Sure, talking is an important way that we humans communicate with one another, but it strikes me that people are so damned busy listening themselves talk that they never pause long enough to consider if what they’re saying actually adds anything to the moment. More often than not, it really, really doesn’t. Sadly, social convention frowns on us from looking someone directly in the eye and telling them to STFU, so we’re left to use more subtle cues like body language to try letting them know that we are less than interested in hearing that really funny story about what happened on their family vacation 40 years ago for the fourth or fifth time. I suspect the real reason homicide is illegal is because at times like that, wrapping your hands around someone’s throat and choking the life out of them seems like a perfectly reasonable course of action.
If I don’t leave the house, I can pass an entire day without saying 100 words from the time I wake up to the time I go back to bed. Not everyone is so laconic, I know. If I find there’s something that needs said, I’m more than happy to speak up loud and long, but I like to think I know the difference between having a point and just nattering at everyone who wanders by because I’m bored. If you’re really that desperate to tell every passing stranger your life story, I have a modest recommendation: get a dog. They’re always terribly interested in whatever you have to say. If you crave a wider audience, start a blog or work part time writing for your local newspaper. Hell, sign up for your own public access television show for all I care, but please, for the love of Good, His saints, and all things good and holy, leave me out of it. If you must include me in your delusions of being interesting, at least have the decency not to ruin it by talking.
I’ve had my fill of waging war against overbearing bosses and know-it-all colleagues. I do my best these days to keep my head down and avoid notice whenever possible. I don’t want to stand out or fall behind. I want to hide right in the middle of the curve. I’ve said it before, but I really just wan to do the job and get home as quickly as possible at the end of the day.
I’ve always had a temper, but was blessed with an incredibly long fuse. Because of that, most people have never seen me detonate. At most, they find me at a simmer or more rarely moving on towards a rolling boil. For the sake of professional decorum and not wanting to give away that someone’s actually gotten under my skin, I try very hard to keep it from boiling over. Once I’ve reached the point of no return, one of two things are going to happen. I’m going to slam something down on the desk and storm out of the room or more likely I’m going to get very quiet, set my jaw, and hiss something at you through clenched teeth.
It seems that I’ve finally reached that snapping point with someone, who yesterday cornered me at my desk to tell me their family stories of long, lingering deaths. I have no earthly idea why anyone would consider this appropriate office conversation, or really appropriate for anyone other than family and the closest of friends. After 30 minutes of aural abuse, I finally snapped; not so much because today was particularly troubling, but because it’s been the same thing for months now.
Hey, we all have our own personal cross to bear.
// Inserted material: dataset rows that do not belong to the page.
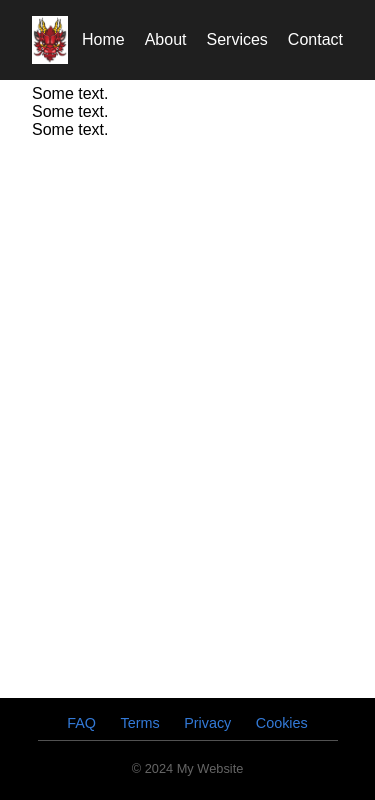
Repository: andreamm-lab/css-positioning-examples-2025-10
Page: index.html
The author's editor kept a copy of each file at every save. The page is drawn from the files as they stood at one save, then again after the next save.
The browser window is 375 px wide. The pictures show the whole page.

Above is the page before, as saved 2025-11-10 19:15:11.

After the next save:
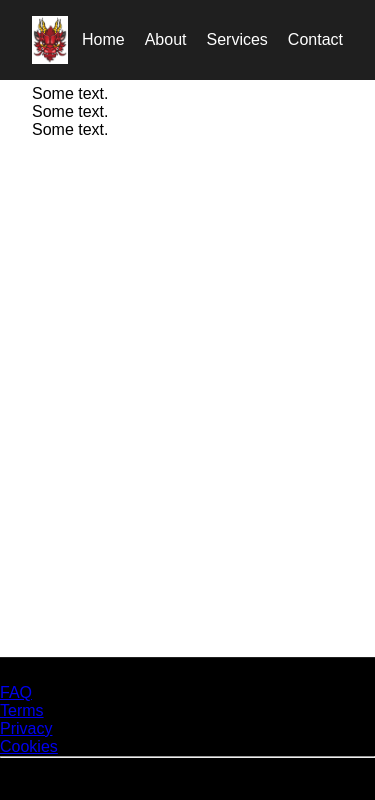
Saved 7 min 59 s later.
--- a/main.css
+++ b/main.css
@@ -241,53 +241,75 @@ main.page {
 
 
 /* 3.---------------------- Footer ---------------------- */
-#main-footer {
-    background-color: #000000;
-    color: #656565;
+
+footer {
+    background-color: #000;                  /* fondo oscuro uniforme */
+    padding: 26px 0 24px;                    /* aire arriba y abajo */
+    border-top: 1px solid #222;              /* sutil línea superior */
+    width: 100%;
+}
+
+/* LINKS DEL FOOTER */
+.footer-links {
+    display: flex;
+    justify-content: center;                 /* centra horizontalmente */
+    gap: 24px;                               /* separación entre links */
+    margin: 0 auto 14px;                     /* centra y agrega espacio con el texto */
+    padding-bottom: 0;
+    max-width: 500px;                        /* evita que se expandan mucho */
+    border-bottom: 1px solid rgba(255,255,255,0.12); /* línea más fina y suave */
+}
+
+/* ESTILO DE LOS ENLACES */
+.footer-links a {
+    color: #5cb3cc;                          /* azul claro */
+    text-decoration: none;
+    font-size: 14px;                         /* tamaño similar al menú principal */
+    transition: color 0.3s ease;
+    cursor: pointer;
+}
+
+.footer-links a:hover {
+    color: #FF00FF;                          /* color de acento al pasar el mouse */
+}
+
+/* COPYRIGHT */
+.copyright {
     text-align: center;
-    padding: 16px 0 24px;
-    margin: 0;
-    width: 100%;
-}
-
-#main-footer nav {
-    background: none;
-    padding: 0;
-    margin: 0 auto;
-}
-
-/* FAQ, Terms, etc. */
-#main-footer nav ul {
-    display: inline-block;
-    list-style: none;
-    margin: 0; /* Distance between FAQ text and white line */
-    padding: 0;
-    /*border-bottom: 1px solid white */ /*another option to do it*/;
-}
-
-#main-footer nav ul li {
-    display: inline-block;
-    margin: 0 10px;  /*Distance between words in footer: FAQ, Terms, etc. */
-}
-
-#main-footer nav ul li a {
-    color: rgb(51, 122, 216); /* Text color */
-    text-decoration: none;
-    font-size: 0.9rem;
-}
-
-/* Line separation */
-.footer-line {
-  border: none;
-  border-top: 1px solid rgba(204, 204, 204, 0.4); /* mismo grosor, más suave */
-  width: 80%;
-  margin: 8px auto 12px;
-}
-
-
-/* Last Line Text: My Website */
-#main-footer p {
-    font-size: 0.8rem;
-    margin: 0;
-    padding-top: 8px;
-}
+    color: #888;                             /* gris suave */
+    font-size: 12px;
+    margin-top: 10px;                        /* espacio entre la línea y el texto */
+    letter-spacing: 0.3px;                   /* sutil separación entre letras */
+}
+
+/* RESPONSIVE FOOTER */
+@media (max-width: 768px) {
+    .footer-links {
+        flex-wrap: wrap;                     /* los links bajan si no entran */
+        gap: 20px;
+        max-width: 80%;
+    }
+
+    .footer-links a {
+        font-size: 13px;
+    }
+
+    .copyright {
+        font-size: 11px;
+    }
+}
+
+@media (max-width: 480px) {
+    .footer-links {
+        gap: 15px;
+        max-width: 90%;
+    }
+
+    .footer-links a {
+        font-size: 12px;
+    }
+
+    .copyright {
+        font-size: 10.5px;
+    }
+}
Yours don’t make you any more special, troubled, or saintly than anyone else around here. Apparently telling someone that to their face is considered impolite. The up side is they haven’t said anything to me in two days. On balance, being thought impolite is a small price to pay for that kind of peace and quiet.
Editorial Note: This part of a continuing series of posts previously available on a now defunct website. They are appearing on http://www.jeffreytharp.com for the first time. This post has been time stamped to correspond to its original publication date